“While we expect a moderation in EBIT (earnings before interest and tax) margins to single digits for most projects, we do not see any developer losing money,” said Maybank Kim Eng analyst Derrick Heng, who priced in a five to 10 percent reduction in ASP in his projections.
To account for the lower loan-to-value (LTV) limits and higher additional buyer’s stamp duty (ABSD), developers would need to revise their prices by at least five percent, if not more, said DBS Bank analyst Derek Tan.
Tan noted that potential write-offs to land values on the balance sheets of developers is not a near-term risk, but “could emerge a couple of years later if sales momentum falters”.

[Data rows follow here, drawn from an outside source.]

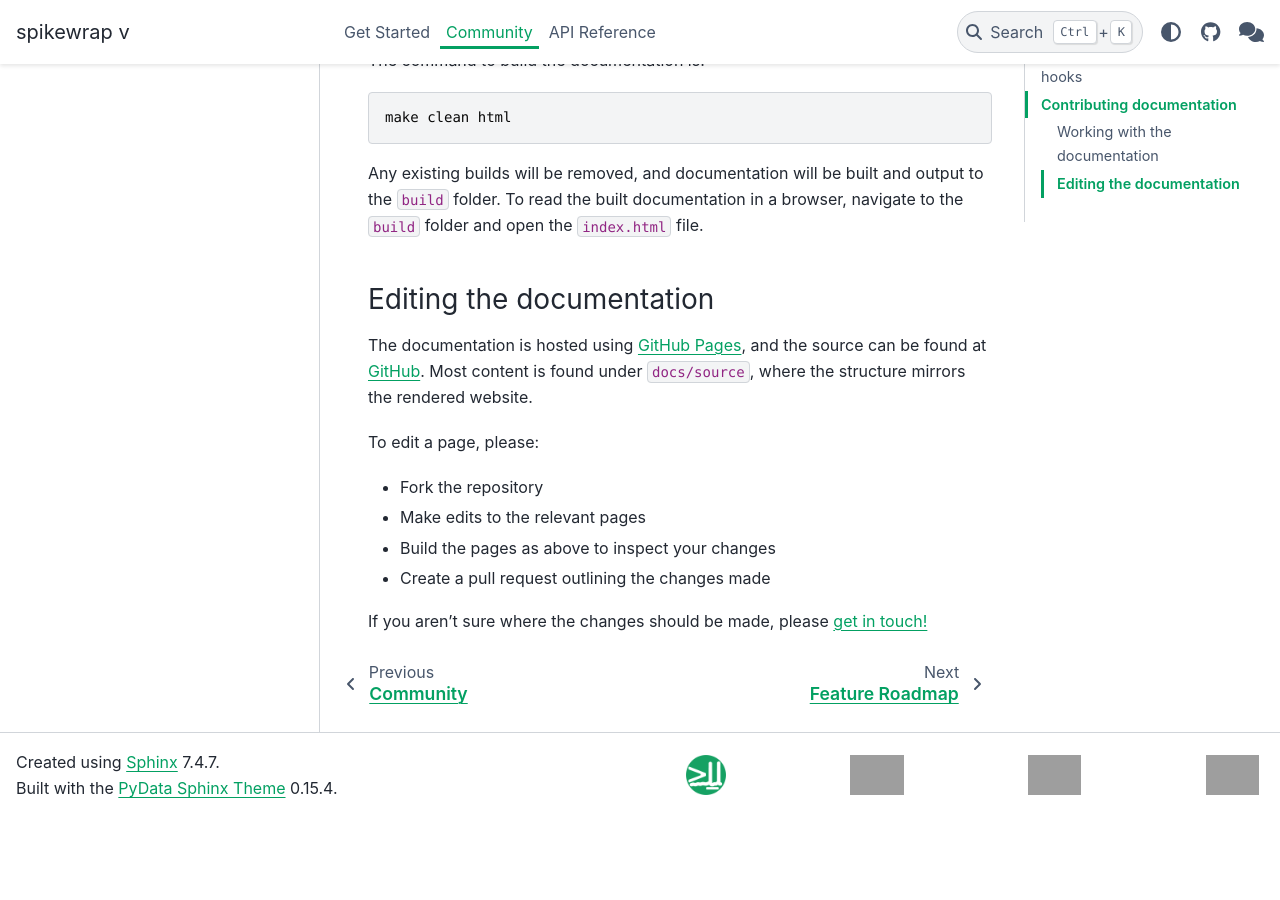
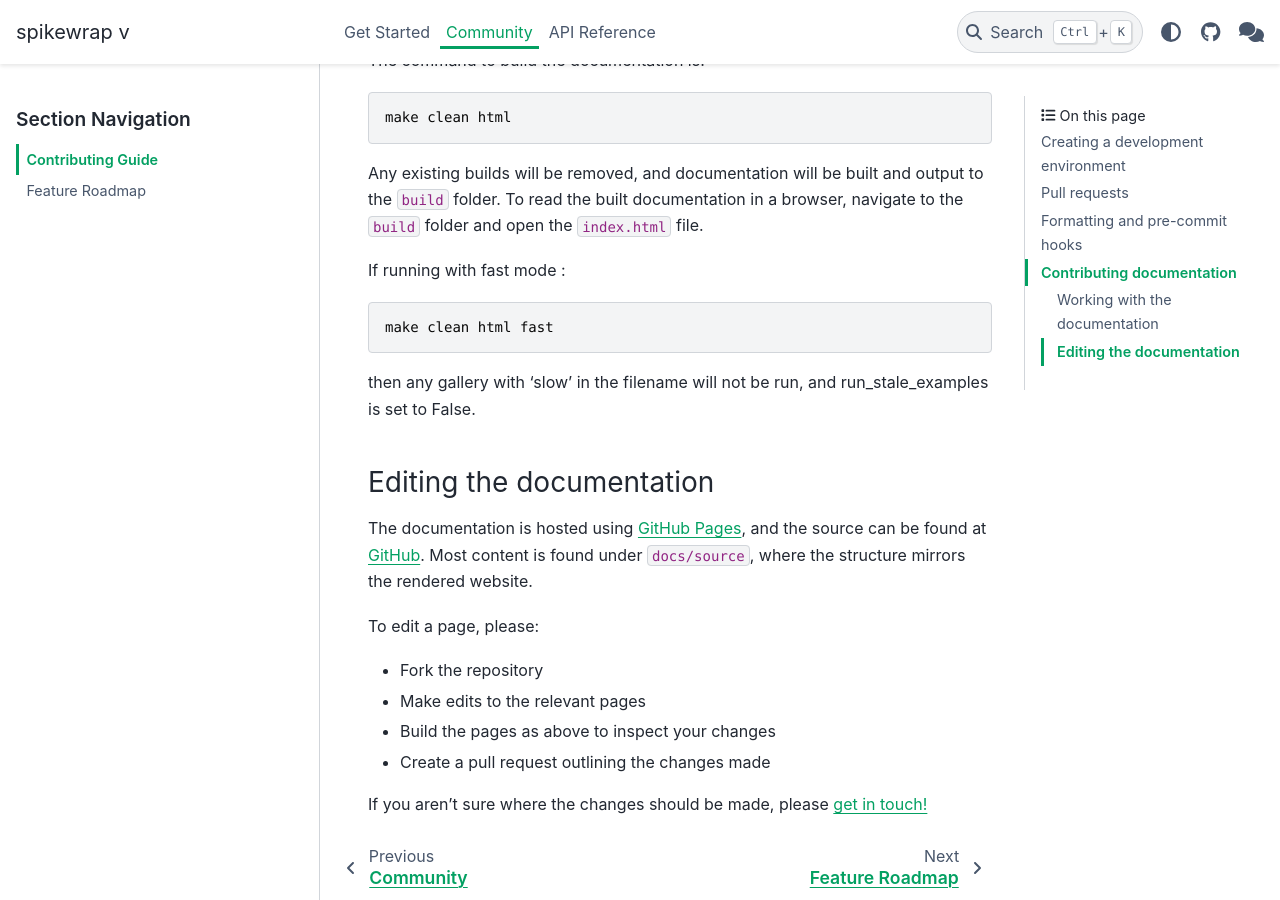
Before and after one commit to neuroinformatics-unit/spikewrap, a Sphinx documentation site: the page built from docs/source/community/contributing_guidelines.md, in a window 1280 px wide and 900 px high, scrolled down 3066 px. Built offline with Sphinx 7.4.7 and the PyData theme 0.15.4, drawn with Linux system fonts in a browser that asks for light colours; pages that are not in the unit, such as notebooks, are missing from menus; the version number could not be read and is left out; before the commit the page ends 3884 px from its top, so only the background shows below that; grey boxes are pictures that could not be loaded.

Commit message:
Add fast mode to docs build. (#213)

````diff
--- a/docs/source/community/contributing_guidelines.md
+++ b/docs/source/community/contributing_guidelines.md
@@ -126,6 +126,12 @@
 folder and open the `index.html` file.
 
 
+If running with fast mode :
+```
+make clean html fast
+```
+then any gallery with 'slow' in the filename will not be run, and run_stale_examples is set to False.
+
 ### Editing the documentation
 
 The documentation is hosted using [GitHub Pages](https://pages.github.com/), and the source can be found at
--- a/docs/source/conf.py
+++ b/docs/source/conf.py
@@ -107,13 +107,12 @@
 
 import sphinx_gallery.sorting
 
+fast_mode = tags.has("fast")
 
 # Configure Sphinx gallery
 sphinx_gallery_conf = {
     "examples_dirs": ["galleries/tutorials", "galleries/get_started", "galleries/how_to"],
-    "filename_pattern": "/*.py",  # which files to execute before inclusion
     "gallery_dirs": ["gallery_builds/tutorials", "gallery_builds/get_started", "gallery_builds/how_to"],  # output directory
-    "run_stale_examples": True,  # re-run examples on each build
     # Integration with Binder, see https://sphinx-gallery.github.io/stable/configuration.html#generate-binder-links-for-gallery-notebooks-experimental
     "binder": {
         "org": "neuroinformatics-unit",
@@ -125,9 +124,8 @@
     "reference_url": {"spikewrap": None},
     "thumbnail_size": (1500, 1500),  # width, height in pixels
     'within_subsection_order': "FileNameSortKey",
-    #  "default_thumb_file": "",  # default thumbnail image
- #   "remove_config_comments": True,
-    # do not render config params set as # sphinx_gallery_config [= value]
+    "filename_pattern": r"^(?!.*slow).*\.py" if fast_mode else  r".*\.py",  # skip "slow" pages in fast mode
+    "run_stale_examples": not fast_mode,  # Don't re-run unchanged scripts unless needed
 }
 
 
````
Also changed, not shown: docs/source/galleries/README.md (added, +4 -0 lines), docs/source/galleries/get_started/slow_feature_overview.py (renamed from docs/source/galleries/get_started/feature_overview.py), docs/source/galleries/how_to/04_slow_spike_sorting.py (renamed from docs/source/galleries/how_to/04_spike_sorting.py), docs/source/galleries/tutorials/04_slow_spike_sorting.py (renamed from docs/source/galleries/tutorials/04_spike_sorting.py), 2 other files.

So far, developers have not yet provided huge discounts, though “price discounts” of three to seven percent from earlier price lists have been offered for certain projects.
Christine Sun, research head at OrangeTee & Tie, expects this trend to continue since most developers have strong holding power and deep pockets.
JLL national research director Ong Teck Hui believes that the ASPs for mass-market new launches would be “two to five percent less aggressive than originally intended”, while adjustments for high-end homes would likely be higher.
Some developers, who spoke on condition of anonymity, said slashing prices by five to 10 percent may be possible for projects with sufficient margin buffers, but not for those built on land acquired at costlier rates.
“Given that the cost of production is high due to the land cost element, there is little room for many to manoeuvre on the selling price front. Hence, any adjustments will at best be marginal or nothing at all,” said Savills Singapore senior director Alan Cheong.
Senior Content Producer, Christopher Chitty, edited this story.